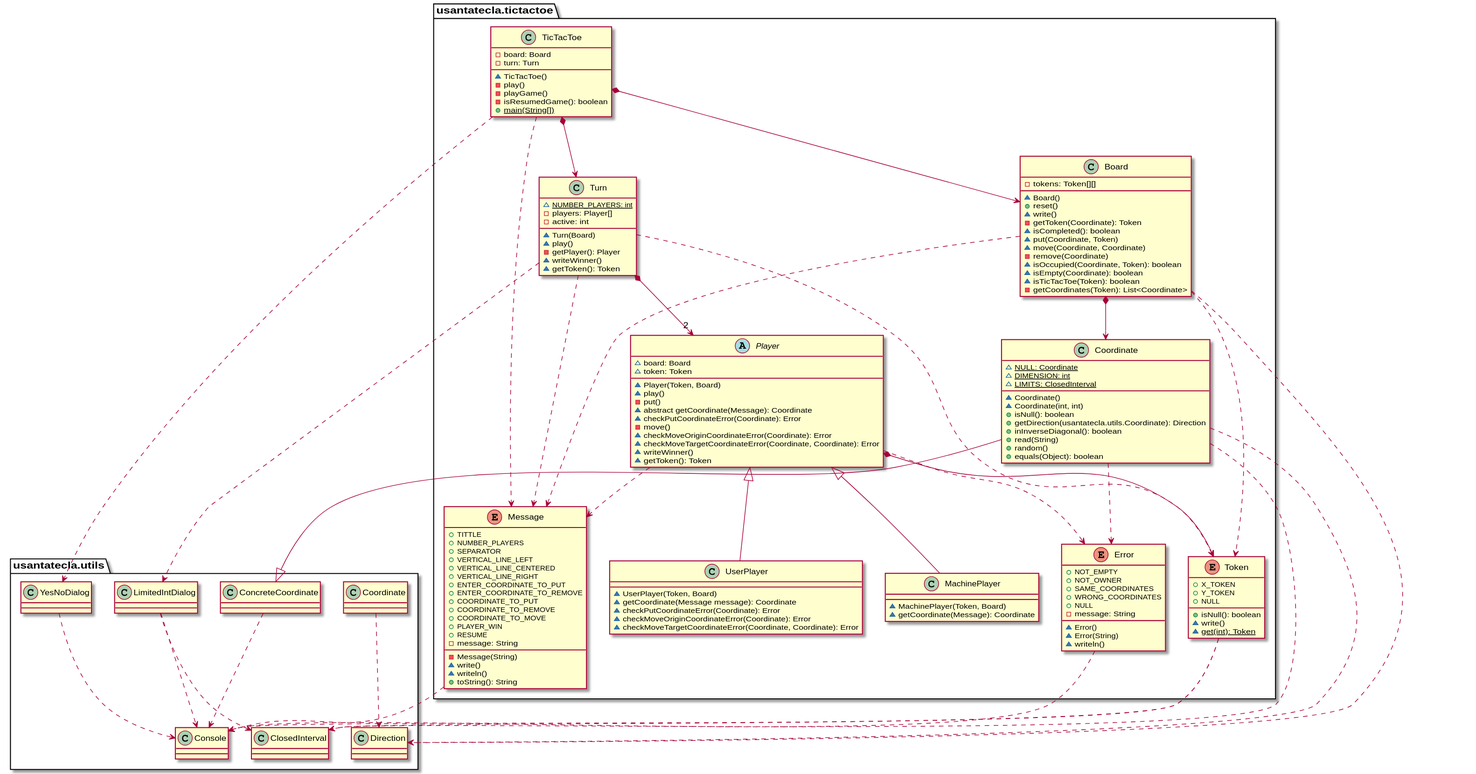
Earlier version of the PlantUML export domainModel/docs/diagrams/out/paquetes/tictactoe.svg (Jolucaa/USantaTecla-project-ticTacToe).
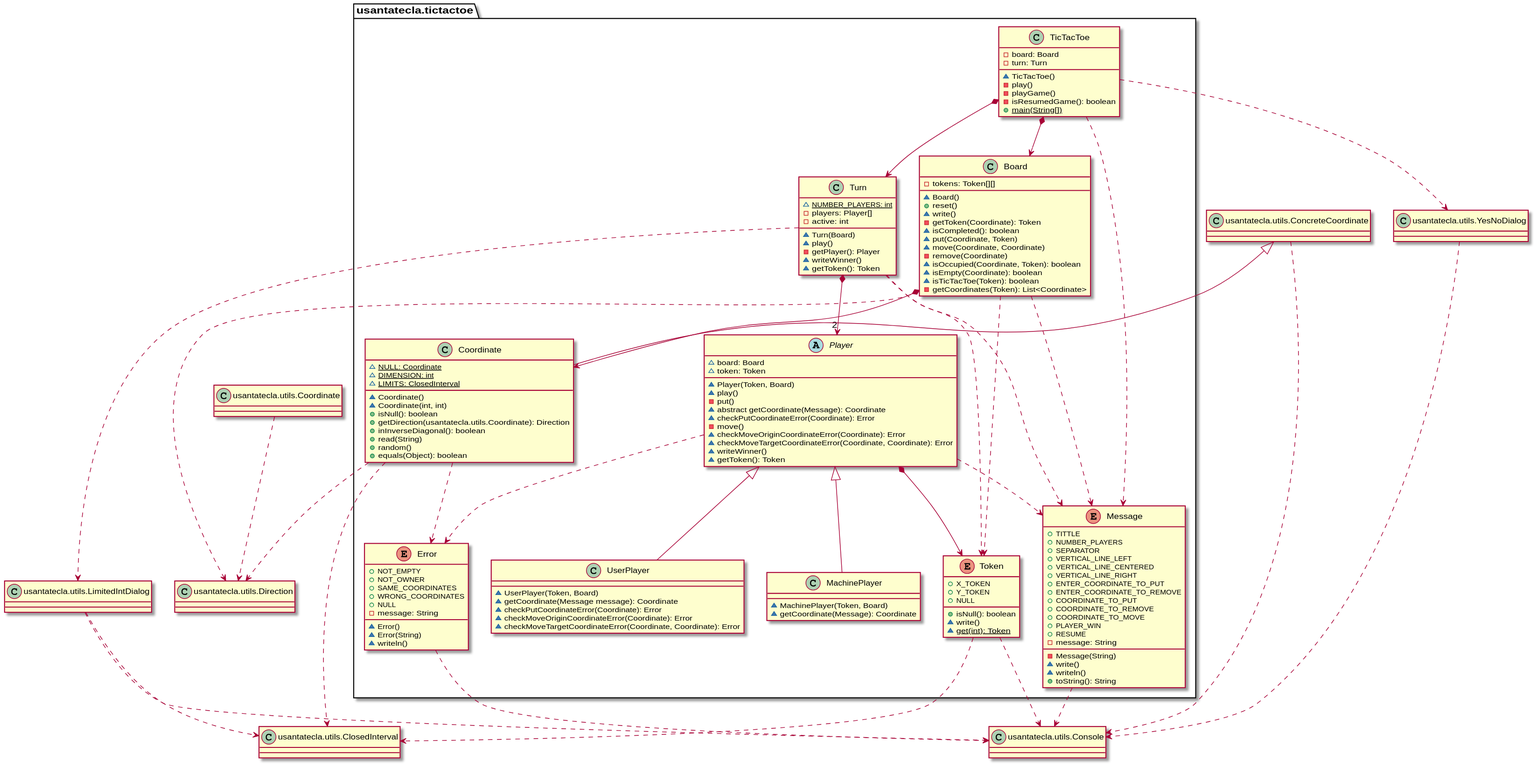
After the change.

Commit message:
Some changes in domainModel diagrams

The edit, as a diff of the source:
```diff
@@ -141,25 +141,53 @@
 
 }
 
-usantatecla.utils.ConcreteCoordinate <|-down- usantatecla.tictactoe.Coordinate
+class ConcreteCoordinate as "usantatecla.utils.ConcreteCoordinate"{
 
-usantatecla.tictactoe.Coordinate .down.> usantatecla.utils.ClosedInterval
-usantatecla.tictactoe.Token .down.> usantatecla.utils.ClosedInterval
-usantatecla.utils.LimitedIntDialog .down.> usantatecla.utils.ClosedInterval
+}
+
+class ClosedInterval as "usantatecla.utils.ClosedInterval"{
+
+}
+
+class Console as "usantatecla.utils.Console"{
+
+}
+
+class LimitedIntDialog as "usantatecla.utils.LimitedIntDialog"{
+
+}
+
+class YesNoDialog as "usantatecla.utils.YesNoDialog"{
+
+}
+
+class Direction as "usantatecla.utils.Direction"{
+
+}
+
+class Coordinate as "usantatecla.utils.Coordinate"{
+
+}
+
+ConcreteCoordinate <|-down- usantatecla.tictactoe.Coordinate
+
+usantatecla.tictactoe.Coordinate .down.> ClosedInterval
+usantatecla.tictactoe.Token .down.> ClosedInterval
+LimitedIntDialog .down.> ClosedInterval
 
 
-usantatecla.tictactoe.Error .down.> usantatecla.utils.Console
-usantatecla.tictactoe.Message .down.> usantatecla.utils.Console
-usantatecla.tictactoe.Token .down.> usantatecla.utils.Console
-usantatecla.utils.ConcreteCoordinate .down.> usantatecla.utils.Console
-usantatecla.utils.LimitedIntDialog .down.> usantatecla.utils.Console
-usantatecla.utils.YesNoDialog .down.> usantatecla.utils.Console
+usantatecla.tictactoe.Error .down.> Console
+usantatecla.tictactoe.Message .down.> Console
+usantatecla.tictactoe.Token .down.> Console
+ConcreteCoordinate .down.> Console
+LimitedIntDialog .down.> Console
+YesNoDialog .down.> Console
 
 
-usantatecla.tictactoe.Turn .down.> usantatecla.utils.LimitedIntDialog
-usantatecla.tictactoe.TicTacToe .down.> usantatecla.utils.YesNoDialog
+usantatecla.tictactoe.Turn .down.> LimitedIntDialog
+usantatecla.tictactoe.TicTacToe .down.> YesNoDialog
 
-usantatecla.tictactoe.Board .down.> usantatecla.utils.Direction
-usantatecla.tictactoe.Coordinate .down.> usantatecla.utils.Direction
-usantatecla.utils.Coordinate .down.> usantatecla.utils.Direction
+usantatecla.tictactoe.Board .down.> Direction
+usantatecla.tictactoe.Coordinate .down.> Direction
+Coordinate .down.> Direction
 @enduml
```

·····

» **Exercise goal**:
Scan the records above for the word "ClosedInterval". Show each line in which it appears.

» **Solution to this problem**:
-usantatecla.tictactoe.Coordinate .down.> usantatecla.utils.ClosedInterval
-usantatecla.tictactoe.Token .down.> usantatecla.utils.ClosedInterval
-usantatecla.utils.LimitedIntDialog .down.> usantatecla.utils.ClosedInterval
+class ClosedInterval as "usantatecla.utils.ClosedInterval"{
+usantatecla.tictactoe.Coordinate .down.> ClosedInterval
+usantatecla.tictactoe.Token .down.> ClosedInterval
+LimitedIntDialog .down.> ClosedInterval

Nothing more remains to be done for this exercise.